For several years, Elmer has been circulating allegations of improprieties by Julius Baer to journalists and tax agencies, and earlier this year he was found guilty of breaching bank secrecy laws and threatening a Baer employee. It's not clear why he would put himself at risk by publicly declaring that he gave Assange secret banking data, when in fact he did not.
"I am a critic of the system and want to tell society what happens in these murky oases," Elmer, who ran the Cayman Islands branch of the Swiss bank dedicated to wealthy clients until he was fired in 2002, told a news conference before the verdict in the earlier case.
Woods said that, in addition to his conversation with Assange, he had personal knowledge that the discs "were blank and contained no information whatsoever" about confidential banking activities or offshore bank accounts.
'OUT OF ORDER' FOR ELMER TO BE HELD
Jack Blum, a U.S. lawyer and former congressional investigator who has represented Elmer and other offshore-banking whistle-blowers, told Reuters that it was also his understanding that "there was nothing" on the discs.
Blum said it was "completely out of order" for Swiss authorities to detain Elmer without charge or trial for more than six months. "In civilized places, you don't hold people without evidence and without charges," Blum said.
Blum said he understood that the most recent Julius Baer data Elmer could have had access to dates from 2002, and that it came from the Cayman Islands, not Switzerland.
Corinne Bovard, spokeswoman for the Zurich prosecutor's office, confirmed to Reuters that Elmer was still being held without charge by cantonal authorities. She said that earlier this month, a judge gave prosecutors authority to continue to detain Elmer, at the prosecutors' discretion, until October 1, although he has the right to appeal to higher courts.
Bovard acknowledged that Elmer's detention was prompted by his public hand-over of the discs to Assange. She said that one of the grounds on which authorities continue to detain him is suspicion that if he were released, he might destroy evidence.
Bovard said that prosecutors and the courts would not have sought or authorized Elmer's continued detention without charge unless they had some evidence that he violated Swiss law.

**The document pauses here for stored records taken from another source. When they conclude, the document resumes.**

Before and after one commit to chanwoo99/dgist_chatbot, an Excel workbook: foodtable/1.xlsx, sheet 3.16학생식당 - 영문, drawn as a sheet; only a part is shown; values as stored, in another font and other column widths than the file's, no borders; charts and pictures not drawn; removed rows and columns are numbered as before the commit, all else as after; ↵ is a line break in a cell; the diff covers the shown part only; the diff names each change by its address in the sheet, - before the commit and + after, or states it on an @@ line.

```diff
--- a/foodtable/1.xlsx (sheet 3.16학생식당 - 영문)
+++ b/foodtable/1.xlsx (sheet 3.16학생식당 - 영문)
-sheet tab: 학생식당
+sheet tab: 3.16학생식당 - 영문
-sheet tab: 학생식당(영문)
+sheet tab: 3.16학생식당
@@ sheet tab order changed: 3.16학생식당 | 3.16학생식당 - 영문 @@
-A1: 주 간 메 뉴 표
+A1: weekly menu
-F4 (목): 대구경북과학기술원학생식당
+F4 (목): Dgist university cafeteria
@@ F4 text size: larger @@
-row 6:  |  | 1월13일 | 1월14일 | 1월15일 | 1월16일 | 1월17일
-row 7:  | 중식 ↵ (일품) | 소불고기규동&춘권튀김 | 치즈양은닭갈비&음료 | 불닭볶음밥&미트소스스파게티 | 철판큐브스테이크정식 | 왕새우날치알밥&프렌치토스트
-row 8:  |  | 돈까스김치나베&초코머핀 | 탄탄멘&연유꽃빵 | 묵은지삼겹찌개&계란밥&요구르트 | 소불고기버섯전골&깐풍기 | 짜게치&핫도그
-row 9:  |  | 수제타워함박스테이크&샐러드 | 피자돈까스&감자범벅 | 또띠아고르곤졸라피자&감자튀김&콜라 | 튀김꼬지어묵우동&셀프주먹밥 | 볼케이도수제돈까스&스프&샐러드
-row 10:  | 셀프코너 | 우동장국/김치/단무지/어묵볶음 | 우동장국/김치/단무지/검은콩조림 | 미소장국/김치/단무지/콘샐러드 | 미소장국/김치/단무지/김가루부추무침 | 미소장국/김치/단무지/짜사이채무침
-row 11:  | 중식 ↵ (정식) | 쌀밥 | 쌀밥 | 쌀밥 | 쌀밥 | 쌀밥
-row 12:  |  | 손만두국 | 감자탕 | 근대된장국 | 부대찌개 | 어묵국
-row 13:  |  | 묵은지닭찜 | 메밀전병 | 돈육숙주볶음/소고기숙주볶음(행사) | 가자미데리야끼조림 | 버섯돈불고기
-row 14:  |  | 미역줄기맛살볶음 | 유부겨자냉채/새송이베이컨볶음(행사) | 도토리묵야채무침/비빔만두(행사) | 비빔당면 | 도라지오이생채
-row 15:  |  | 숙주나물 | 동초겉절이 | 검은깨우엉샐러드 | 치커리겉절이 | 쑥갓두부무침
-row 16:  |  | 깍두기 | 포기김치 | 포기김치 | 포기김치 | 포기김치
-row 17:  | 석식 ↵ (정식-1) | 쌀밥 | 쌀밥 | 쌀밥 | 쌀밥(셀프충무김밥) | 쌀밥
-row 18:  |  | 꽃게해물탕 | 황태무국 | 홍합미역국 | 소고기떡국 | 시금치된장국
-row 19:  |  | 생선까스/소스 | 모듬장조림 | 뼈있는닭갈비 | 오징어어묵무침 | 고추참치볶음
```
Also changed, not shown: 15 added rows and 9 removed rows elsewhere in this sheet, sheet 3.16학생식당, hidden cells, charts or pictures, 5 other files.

Julius Baer, Elmer's former employer, is a major presence in the Swiss banking industry. As of April 2011, its total client assets amounted to 271 billion Swiss francs, ($323.1 billion). Baer employs a staff of over 3,500 worldwide.
After handing over the two discs to Assange at London's Frontline Club, Elmer flew back to Switzerland where he was scheduled to face trial on several charges, including making threats against bank staff (including a bomb threat), extortion and violating bank secrecy law.
Elmer denied violating Swiss bank law and most of the other charges. He acknowledged sending confidential bank information to tax authorities and admitted writing anonymous e-mails in 2005 which threatened that confidential client information would be sent to tax authorities and the media if Julius Baer did not change its behavior.
A Swiss judge acquitted Elmer of making a bomb threat and of trying to extort money in return for data. The judge found Elmer guilty of breaching bank secrecy laws and threatening a Baer employee. But the judge rejected prosecution requests that Elmer be jailed for 8 months and instead fined him 7,200 Swiss francs (about $7,500), which was suspended for two years.
Hours after that case was resolved, Swiss authorities rearrested Elmer, and he has been in prison ever since.
Julius Baer had an earlier run-in with WikiLeaks. In February 2008, a federal judge in San Francisco ordered WikiLeaks website's to shut down after the bank complained that a "disgruntled employee" had given it stolen documents in violation of Switzerland's bank secrecy laws.
Free speech and media organizations challenged the injunction, and the court later reversed its ruling. Baer eventually withdrew its legal action against WikiLeaks.
(Reporting by Mark Hosenball; Additional reporting by Caroline Copley)